The Loudoun County Board of Supervisors passed a handful of measures recently directing staff to begin developing policy options for governing potential solar array projects and creating an interim strategy for solar farm inquiries.
On April 20, the board voted 7-2 with Supervisors Caleb Kershner (R-Catoctin) and Tony Buffington (R-Blue Ridge) opposing the motion.
Vice Chairman Koran Saines (D-Sterling), who brought the initiative forward, said after a number of requests came before the county for large scale solar projects, officials realized there was no regulation to address the installation of solar arrays.
“I understand that the topic of solar arrays is being worked on in the zoning ordinance rewrite process and I do not intend to derail that work with this [Board Member Initiative],” Saines said.
However due to the lack policy on such requests, he said the board should consider the growing interest in solar energy from vendors and residents in Loudoun and across the region.
As part of the direction to staff, the board is expecting a report that includes input from the Environmental Commission and Rural Economic Development Council regarding revisions to the county ordinances that may be necessary to address solar farms in the county.
Additionally, the board directed county staff to develop an interim policy and process for addressing solar farm inquiries from property owners and/or businesses until such time that any relevant ordinances can be amended.
“How do we help people monetize their land without putting homes there? Well, this is a way to do that,” Chairwoman Phyllis Randall (D-At Large) said in support of the motion.
Supervisor Caleb Kershner (R-Catoctin) made an alternative motion to exclude the rural policy area out of the consideration, but it failed with a 2-7 vote. Supervisor Tony Buffington (R-Blue Ridge) supported the motion.
Kershner said people go to western Loudoun for such reasons as the scenic views and wine, and he believes the board’s consideration to include solar farms in western Loudoun will harm tourism making for a larger problem in the future.
“What we're going to end up seeing if we even begin to put the nose of the camel under the tent in western Loudoun with these with potential solar farms, is we're going to see our prime ag soils and our open fields filled with solar panels,” Kershner said.
Buffington said he sees the worst for his constituents with solar farms. He said companies are targeting farmers with lots of land.
“It could very well do extreme harm to the future of western Loudoun County,” Buffington said. “No one is going to want to go to a brewery or a winery … and look out and see nothing but glare from solar farms.”

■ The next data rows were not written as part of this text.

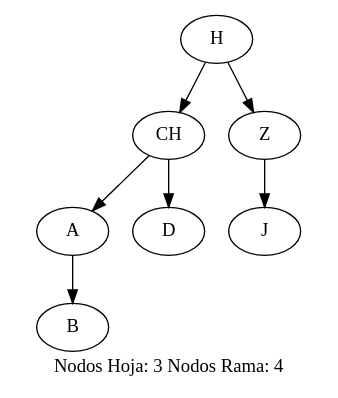
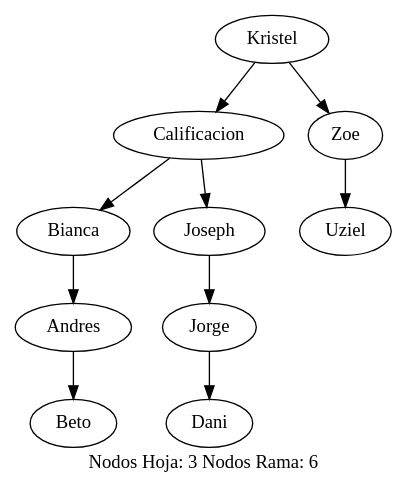
Before and after one commit to ricardcutzh/EDD_Junio: the diagram in Proyectos/Proyecto1/build-Ajedrez3D-Desktop_Qt_5_9_0_MinGW_32bit-Debug/ABB.dot, drawn with Graphviz. The commit also changed 1251 other files, not shown here.

```diff
--- a/Proyectos/Proyecto1/build-Ajedrez3D-Desktop_Qt_5_9_0_MinGW_32bit-Debug/ABB.dot
+++ b/Proyectos/Proyecto1/build-Ajedrez3D-Desktop_Qt_5_9_0_MinGW_32bit-Debug/ABB.dot
@@ -1,16 +1,22 @@
 digraph ABB{
-label="Nodos Hoja: 3 Nodos Rama: 4";
-"H";
-"H"->"CH";
-"H"->"Z";
-"CH";
-"CH"->"A";
-"CH"->"D";
-"A";
-"A"->"B";
-"B";
-"D";
-"Z";
-"Z"->"J";
-"J";
+label="Nodos Hoja: 3 Nodos Rama: 6";
+"Kristel";
+"Kristel"->"Calificacion";
+"Kristel"->"Zoe";
+"Calificacion";
+"Calificacion"->"Bianca";
+"Calificacion"->"Joseph";
+"Bianca";
+"Bianca"->"Andres";
+"Andres";
+"Andres"->"Beto";
+"Beto";
+"Joseph";
+"Joseph"->"Jorge";
+"Jorge";
+"Jorge"->"Dani";
+"Dani";
+"Zoe";
+"Zoe"->"Uziel";
+"Uziel";
 }
```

Saines directed staff and the groups involved to also consider location considerations, priorities, environmental impacts and economic benefits before returning to the board.
No timetable was provided when staff will return with an update.